» About this exercise: What follows is a block of records; restate each one word for word.

» Given data:
━━━━━━━━

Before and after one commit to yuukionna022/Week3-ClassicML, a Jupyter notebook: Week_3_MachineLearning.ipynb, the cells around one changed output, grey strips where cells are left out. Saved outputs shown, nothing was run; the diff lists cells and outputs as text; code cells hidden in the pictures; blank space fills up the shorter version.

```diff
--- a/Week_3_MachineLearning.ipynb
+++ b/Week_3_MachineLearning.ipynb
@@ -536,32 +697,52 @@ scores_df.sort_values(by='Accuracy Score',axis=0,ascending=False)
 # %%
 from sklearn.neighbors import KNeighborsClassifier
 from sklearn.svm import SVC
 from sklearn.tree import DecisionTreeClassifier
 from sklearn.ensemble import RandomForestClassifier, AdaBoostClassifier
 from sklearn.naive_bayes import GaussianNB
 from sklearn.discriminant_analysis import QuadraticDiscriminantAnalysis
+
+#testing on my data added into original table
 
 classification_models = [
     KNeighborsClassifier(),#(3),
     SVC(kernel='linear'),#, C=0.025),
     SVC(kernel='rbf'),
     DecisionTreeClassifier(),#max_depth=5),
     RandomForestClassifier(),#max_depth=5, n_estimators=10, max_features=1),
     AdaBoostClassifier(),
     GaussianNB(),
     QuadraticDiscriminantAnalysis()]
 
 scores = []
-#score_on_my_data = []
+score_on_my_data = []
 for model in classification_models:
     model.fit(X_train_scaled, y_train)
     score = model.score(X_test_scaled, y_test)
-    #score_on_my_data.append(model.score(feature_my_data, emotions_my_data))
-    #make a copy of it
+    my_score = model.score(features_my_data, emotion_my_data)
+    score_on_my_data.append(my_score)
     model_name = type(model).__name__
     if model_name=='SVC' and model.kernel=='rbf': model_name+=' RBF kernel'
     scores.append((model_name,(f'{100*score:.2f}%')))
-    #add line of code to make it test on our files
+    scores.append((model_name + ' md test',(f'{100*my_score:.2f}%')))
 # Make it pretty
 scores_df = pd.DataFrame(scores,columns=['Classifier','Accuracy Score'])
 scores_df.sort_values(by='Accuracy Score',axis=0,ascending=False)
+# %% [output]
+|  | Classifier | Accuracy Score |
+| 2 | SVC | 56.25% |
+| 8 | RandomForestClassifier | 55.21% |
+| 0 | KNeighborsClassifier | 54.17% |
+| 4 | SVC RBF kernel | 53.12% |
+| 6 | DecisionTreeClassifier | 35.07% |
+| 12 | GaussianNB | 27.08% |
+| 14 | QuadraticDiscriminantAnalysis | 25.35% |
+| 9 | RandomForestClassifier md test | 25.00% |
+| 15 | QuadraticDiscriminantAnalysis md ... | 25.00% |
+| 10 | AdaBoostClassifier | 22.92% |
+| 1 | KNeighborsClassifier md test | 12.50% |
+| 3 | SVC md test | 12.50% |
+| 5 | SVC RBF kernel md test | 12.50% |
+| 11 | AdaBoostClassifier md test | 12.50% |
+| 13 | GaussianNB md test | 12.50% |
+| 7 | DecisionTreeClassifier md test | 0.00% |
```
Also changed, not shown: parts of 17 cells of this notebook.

━━━━━━━━

» Your solution:
Before and after one commit to yuukionna022/Week3-ClassicML, a Jupyter notebook: Week_3_MachineLearning.ipynb, the cells around one changed output, grey strips where cells are left out. Saved outputs shown, nothing was run; the diff lists cells and outputs as text; code cells hidden in the pictures; blank space fills up the shorter version.

```diff
--- a/Week_3_MachineLearning.ipynb
+++ b/Week_3_MachineLearning.ipynb
@@ -536,32 +697,52 @@ scores_df.sort_values(by='Accuracy Score',axis=0,ascending=False)
 # %%
 from sklearn.neighbors import KNeighborsClassifier
 from sklearn.svm import SVC
 from sklearn.tree import DecisionTreeClassifier
 from sklearn.ensemble import RandomForestClassifier, AdaBoostClassifier
 from sklearn.naive_bayes import GaussianNB
 from sklearn.discriminant_analysis import QuadraticDiscriminantAnalysis
+
+#testing on my data added into original table
 
 classification_models = [
     KNeighborsClassifier(),#(3),
     SVC(kernel='linear'),#, C=0.025),
     SVC(kernel='rbf'),
     DecisionTreeClassifier(),#max_depth=5),
     RandomForestClassifier(),#max_depth=5, n_estimators=10, max_features=1),
     AdaBoostClassifier(),
     GaussianNB(),
     QuadraticDiscriminantAnalysis()]
 
 scores = []
-#score_on_my_data = []
+score_on_my_data = []
 for model in classification_models:
     model.fit(X_train_scaled, y_train)
     score = model.score(X_test_scaled, y_test)
-    #score_on_my_data.append(model.score(feature_my_data, emotions_my_data))
-    #make a copy of it
+    my_score = model.score(features_my_data, emotion_my_data)
+    score_on_my_data.append(my_score)
     model_name = type(model).__name__
     if model_name=='SVC' and model.kernel=='rbf': model_name+=' RBF kernel'
     scores.append((model_name,(f'{100*score:.2f}%')))
-    #add line of code to make it test on our files
+    scores.append((model_name + ' md test',(f'{100*my_score:.2f}%')))
 # Make it pretty
 scores_df = pd.DataFrame(scores,columns=['Classifier','Accuracy Score'])
 scores_df.sort_values(by='Accuracy Score',axis=0,ascending=False)
+# %% [output]
+|  | Classifier | Accuracy Score |
+| 2 | SVC | 56.25% |
+| 8 | RandomForestClassifier | 55.21% |
+| 0 | KNeighborsClassifier | 54.17% |
+| 4 | SVC RBF kernel | 53.12% |
+| 6 | DecisionTreeClassifier | 35.07% |
+| 12 | GaussianNB | 27.08% |
+| 14 | QuadraticDiscriminantAnalysis | 25.35% |
+| 9 | RandomForestClassifier md test | 25.00% |
+| 15 | QuadraticDiscriminantAnalysis md ... | 25.00% |
+| 10 | AdaBoostClassifier | 22.92% |
+| 1 | KNeighborsClassifier md test | 12.50% |
+| 3 | SVC md test | 12.50% |
+| 5 | SVC RBF kernel md test | 12.50% |
+| 11 | AdaBoostClassifier md test | 12.50% |
+| 13 | GaussianNB md test | 12.50% |
+| 7 | DecisionTreeClassifier md test | 0.00% |
```
Also changed, not shown: parts of 17 cells of this notebook.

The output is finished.